(Front-end code change data)
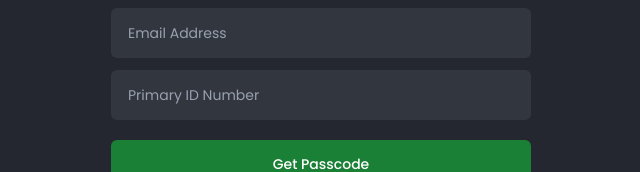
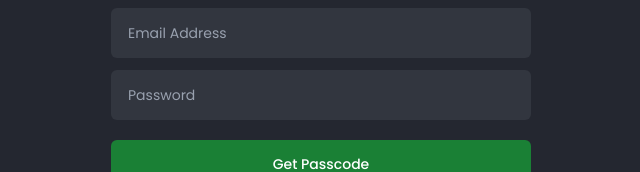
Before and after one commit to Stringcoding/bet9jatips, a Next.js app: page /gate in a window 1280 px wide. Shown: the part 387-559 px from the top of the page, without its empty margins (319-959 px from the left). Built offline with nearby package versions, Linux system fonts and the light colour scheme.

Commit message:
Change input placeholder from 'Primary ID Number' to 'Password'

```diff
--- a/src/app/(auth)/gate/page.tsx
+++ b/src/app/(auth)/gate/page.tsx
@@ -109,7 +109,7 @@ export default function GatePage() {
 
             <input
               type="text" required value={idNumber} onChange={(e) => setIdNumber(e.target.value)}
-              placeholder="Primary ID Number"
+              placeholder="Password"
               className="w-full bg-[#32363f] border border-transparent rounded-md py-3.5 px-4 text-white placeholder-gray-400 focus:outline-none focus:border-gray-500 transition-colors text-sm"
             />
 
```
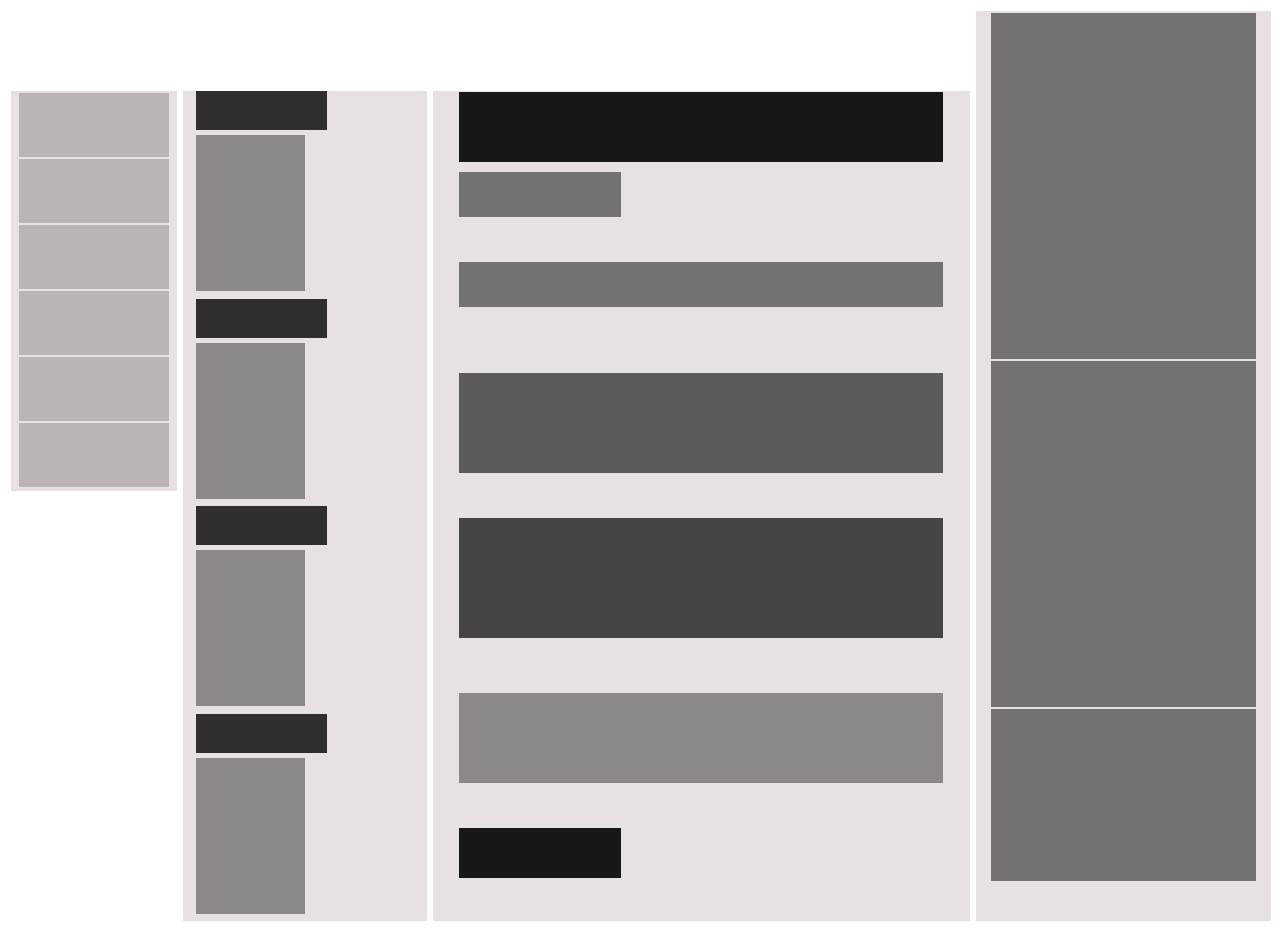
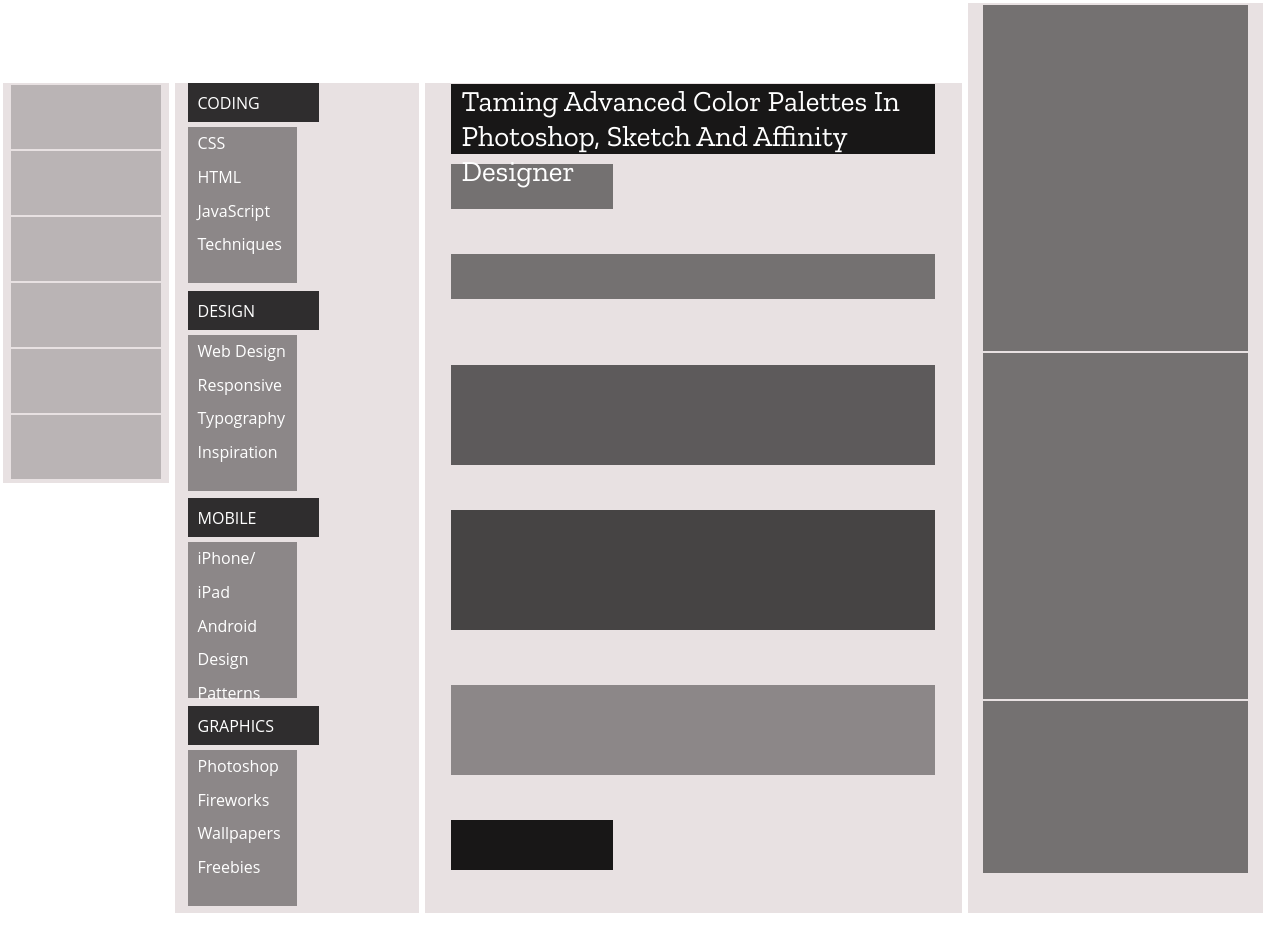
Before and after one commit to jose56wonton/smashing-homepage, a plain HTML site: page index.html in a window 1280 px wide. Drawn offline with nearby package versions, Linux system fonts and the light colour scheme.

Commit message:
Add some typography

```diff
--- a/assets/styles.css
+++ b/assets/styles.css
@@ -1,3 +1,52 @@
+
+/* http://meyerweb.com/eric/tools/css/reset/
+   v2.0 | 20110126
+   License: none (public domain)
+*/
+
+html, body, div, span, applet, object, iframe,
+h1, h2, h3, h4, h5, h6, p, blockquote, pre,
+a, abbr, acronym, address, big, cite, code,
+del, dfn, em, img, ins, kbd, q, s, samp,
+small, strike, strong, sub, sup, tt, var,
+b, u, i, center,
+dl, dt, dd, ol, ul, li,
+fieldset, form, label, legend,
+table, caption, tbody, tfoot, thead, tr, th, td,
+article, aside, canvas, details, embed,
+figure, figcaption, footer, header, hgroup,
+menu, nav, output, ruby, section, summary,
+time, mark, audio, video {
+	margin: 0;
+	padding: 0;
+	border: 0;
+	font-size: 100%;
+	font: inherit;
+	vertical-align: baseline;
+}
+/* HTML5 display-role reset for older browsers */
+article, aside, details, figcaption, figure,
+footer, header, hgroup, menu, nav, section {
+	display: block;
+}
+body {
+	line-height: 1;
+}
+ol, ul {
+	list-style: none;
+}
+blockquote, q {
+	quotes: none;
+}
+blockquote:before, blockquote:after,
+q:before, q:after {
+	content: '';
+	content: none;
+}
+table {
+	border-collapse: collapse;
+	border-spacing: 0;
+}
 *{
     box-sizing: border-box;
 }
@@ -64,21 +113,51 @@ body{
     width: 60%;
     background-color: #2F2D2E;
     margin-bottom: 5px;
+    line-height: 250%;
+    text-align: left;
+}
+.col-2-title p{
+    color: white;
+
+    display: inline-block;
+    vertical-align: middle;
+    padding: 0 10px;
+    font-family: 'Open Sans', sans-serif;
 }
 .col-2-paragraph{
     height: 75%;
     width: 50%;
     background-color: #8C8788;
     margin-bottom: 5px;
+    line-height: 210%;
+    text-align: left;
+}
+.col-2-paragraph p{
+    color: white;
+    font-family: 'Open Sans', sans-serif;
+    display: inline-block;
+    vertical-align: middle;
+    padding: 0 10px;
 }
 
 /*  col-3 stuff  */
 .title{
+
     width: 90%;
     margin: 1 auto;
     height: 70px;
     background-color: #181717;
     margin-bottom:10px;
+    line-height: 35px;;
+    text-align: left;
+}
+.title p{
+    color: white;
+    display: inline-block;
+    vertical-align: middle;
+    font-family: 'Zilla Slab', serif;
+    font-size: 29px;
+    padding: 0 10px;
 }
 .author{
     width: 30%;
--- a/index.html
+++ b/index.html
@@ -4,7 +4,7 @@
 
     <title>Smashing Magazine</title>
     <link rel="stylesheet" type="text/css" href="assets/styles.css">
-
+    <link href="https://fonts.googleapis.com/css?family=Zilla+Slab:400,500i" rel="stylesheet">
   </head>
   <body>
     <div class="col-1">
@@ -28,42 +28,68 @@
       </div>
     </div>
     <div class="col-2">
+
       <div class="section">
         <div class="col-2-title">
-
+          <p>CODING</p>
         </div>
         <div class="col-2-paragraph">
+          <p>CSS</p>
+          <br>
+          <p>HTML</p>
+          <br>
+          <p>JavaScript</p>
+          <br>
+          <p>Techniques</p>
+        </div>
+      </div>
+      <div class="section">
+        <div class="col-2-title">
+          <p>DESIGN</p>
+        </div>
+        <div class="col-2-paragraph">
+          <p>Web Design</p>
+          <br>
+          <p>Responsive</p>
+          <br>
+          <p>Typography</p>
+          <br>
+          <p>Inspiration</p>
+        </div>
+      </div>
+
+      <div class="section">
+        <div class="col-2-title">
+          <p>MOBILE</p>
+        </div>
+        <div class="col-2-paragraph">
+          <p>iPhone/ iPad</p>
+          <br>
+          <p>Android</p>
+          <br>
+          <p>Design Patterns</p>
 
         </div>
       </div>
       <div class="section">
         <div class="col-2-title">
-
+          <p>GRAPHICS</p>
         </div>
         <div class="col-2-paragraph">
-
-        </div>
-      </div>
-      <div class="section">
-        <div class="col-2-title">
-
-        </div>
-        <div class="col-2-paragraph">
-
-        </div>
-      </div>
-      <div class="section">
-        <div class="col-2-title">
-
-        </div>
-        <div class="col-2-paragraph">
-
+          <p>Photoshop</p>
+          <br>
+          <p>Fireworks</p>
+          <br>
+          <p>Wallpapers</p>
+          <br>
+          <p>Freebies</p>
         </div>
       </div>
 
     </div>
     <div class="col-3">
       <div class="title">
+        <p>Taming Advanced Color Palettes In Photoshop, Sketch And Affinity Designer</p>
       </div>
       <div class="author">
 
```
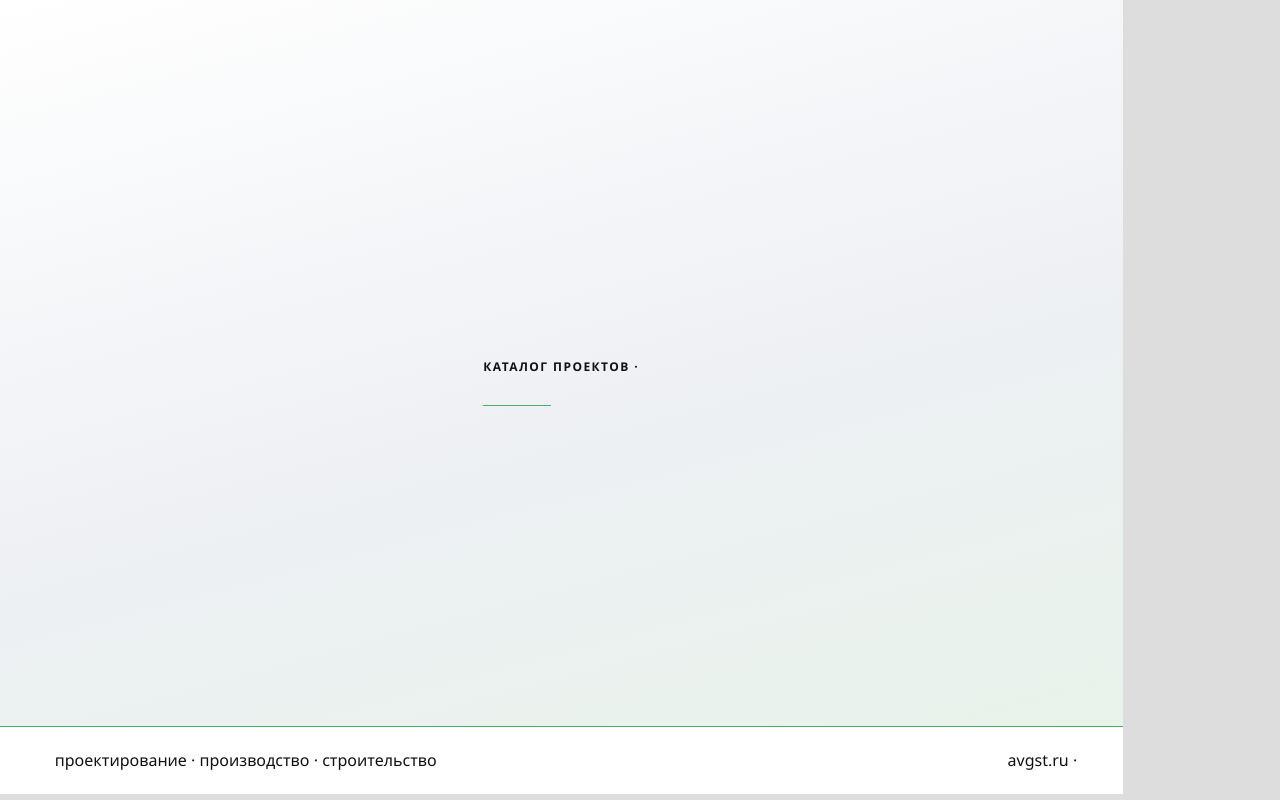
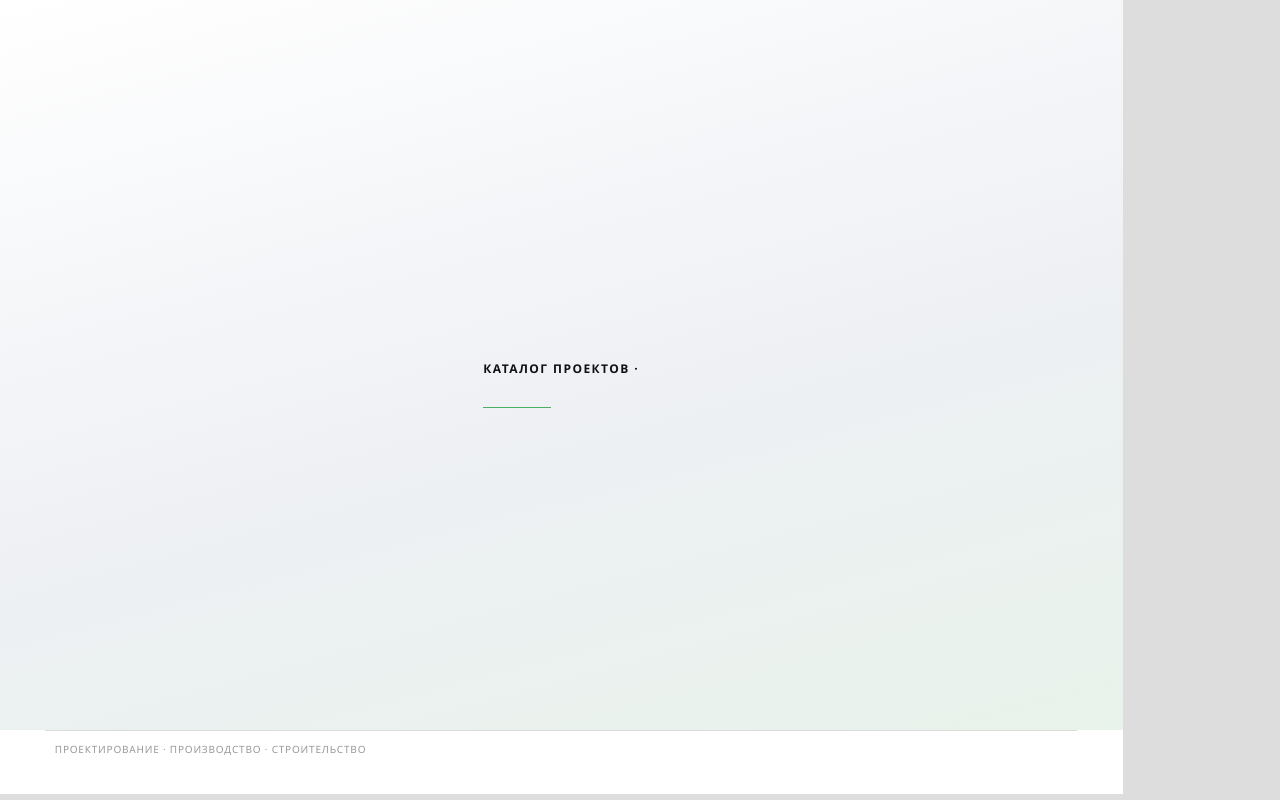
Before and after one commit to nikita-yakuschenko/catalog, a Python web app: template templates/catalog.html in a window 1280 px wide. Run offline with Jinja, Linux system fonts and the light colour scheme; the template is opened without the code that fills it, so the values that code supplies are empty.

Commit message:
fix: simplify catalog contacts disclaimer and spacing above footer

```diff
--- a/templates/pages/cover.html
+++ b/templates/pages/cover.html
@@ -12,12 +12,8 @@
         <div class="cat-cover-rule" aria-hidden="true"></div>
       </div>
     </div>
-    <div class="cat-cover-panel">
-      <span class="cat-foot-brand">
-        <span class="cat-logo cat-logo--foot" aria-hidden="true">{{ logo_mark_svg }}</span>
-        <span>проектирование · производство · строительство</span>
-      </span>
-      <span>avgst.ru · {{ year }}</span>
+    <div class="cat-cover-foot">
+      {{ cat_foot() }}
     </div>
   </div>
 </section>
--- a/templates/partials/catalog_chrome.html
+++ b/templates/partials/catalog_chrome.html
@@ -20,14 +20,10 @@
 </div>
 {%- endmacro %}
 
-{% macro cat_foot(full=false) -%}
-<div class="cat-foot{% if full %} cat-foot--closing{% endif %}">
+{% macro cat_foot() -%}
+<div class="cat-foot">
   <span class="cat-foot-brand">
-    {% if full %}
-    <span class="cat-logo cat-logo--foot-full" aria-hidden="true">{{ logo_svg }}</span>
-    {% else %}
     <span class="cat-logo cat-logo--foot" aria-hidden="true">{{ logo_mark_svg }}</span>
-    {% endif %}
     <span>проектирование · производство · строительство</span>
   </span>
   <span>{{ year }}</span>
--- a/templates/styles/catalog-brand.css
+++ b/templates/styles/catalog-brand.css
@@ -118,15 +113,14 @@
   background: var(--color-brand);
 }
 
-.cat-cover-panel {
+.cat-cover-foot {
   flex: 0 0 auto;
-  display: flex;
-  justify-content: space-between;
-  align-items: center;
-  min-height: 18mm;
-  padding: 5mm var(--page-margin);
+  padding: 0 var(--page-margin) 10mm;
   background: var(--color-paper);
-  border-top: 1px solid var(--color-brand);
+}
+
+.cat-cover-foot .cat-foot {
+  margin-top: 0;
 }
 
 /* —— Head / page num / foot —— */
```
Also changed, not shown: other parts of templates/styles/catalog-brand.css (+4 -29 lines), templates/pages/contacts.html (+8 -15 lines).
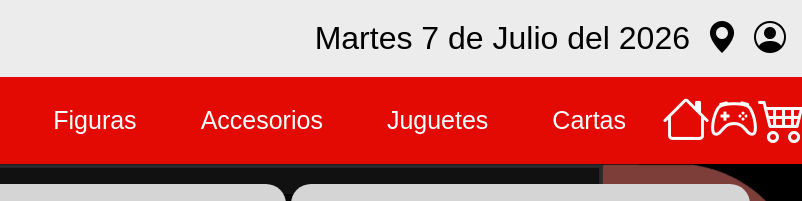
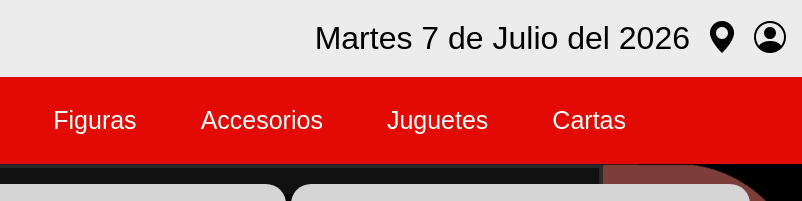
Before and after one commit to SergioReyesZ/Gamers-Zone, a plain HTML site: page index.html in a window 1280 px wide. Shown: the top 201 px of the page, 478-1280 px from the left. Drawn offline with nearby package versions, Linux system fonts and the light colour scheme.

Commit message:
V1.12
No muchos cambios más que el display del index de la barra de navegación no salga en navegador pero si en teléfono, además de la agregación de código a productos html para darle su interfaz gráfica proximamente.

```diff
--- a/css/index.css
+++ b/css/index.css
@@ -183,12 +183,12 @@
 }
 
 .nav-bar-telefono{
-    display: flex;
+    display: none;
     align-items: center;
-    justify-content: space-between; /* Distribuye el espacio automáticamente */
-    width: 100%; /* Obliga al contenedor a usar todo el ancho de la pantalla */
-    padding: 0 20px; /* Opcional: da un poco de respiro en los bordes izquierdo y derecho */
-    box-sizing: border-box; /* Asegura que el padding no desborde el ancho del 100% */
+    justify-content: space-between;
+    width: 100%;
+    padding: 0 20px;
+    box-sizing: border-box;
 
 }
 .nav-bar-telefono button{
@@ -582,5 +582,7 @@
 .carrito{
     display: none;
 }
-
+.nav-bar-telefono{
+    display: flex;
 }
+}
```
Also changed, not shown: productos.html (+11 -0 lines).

* [ASSIGNMENT]:
Among the lines above, which ones include the word "padding"? Copy them.

* [WRITTEN RESPONSE]:
+	padding: 0;
+    padding: 0 10px;
+    padding: 0 10px;
+    padding: 0 10px;
-  padding: 5mm var(--page-margin);
+  padding: 0 var(--page-margin) 10mm;
-    padding: 0 20px; /* Opcional: da un poco de respiro en los bordes izquierdo y derecho */
-    box-sizing: border-box; /* Asegura que el padding no desborde el ancho del 100% */
+    padding: 0 20px;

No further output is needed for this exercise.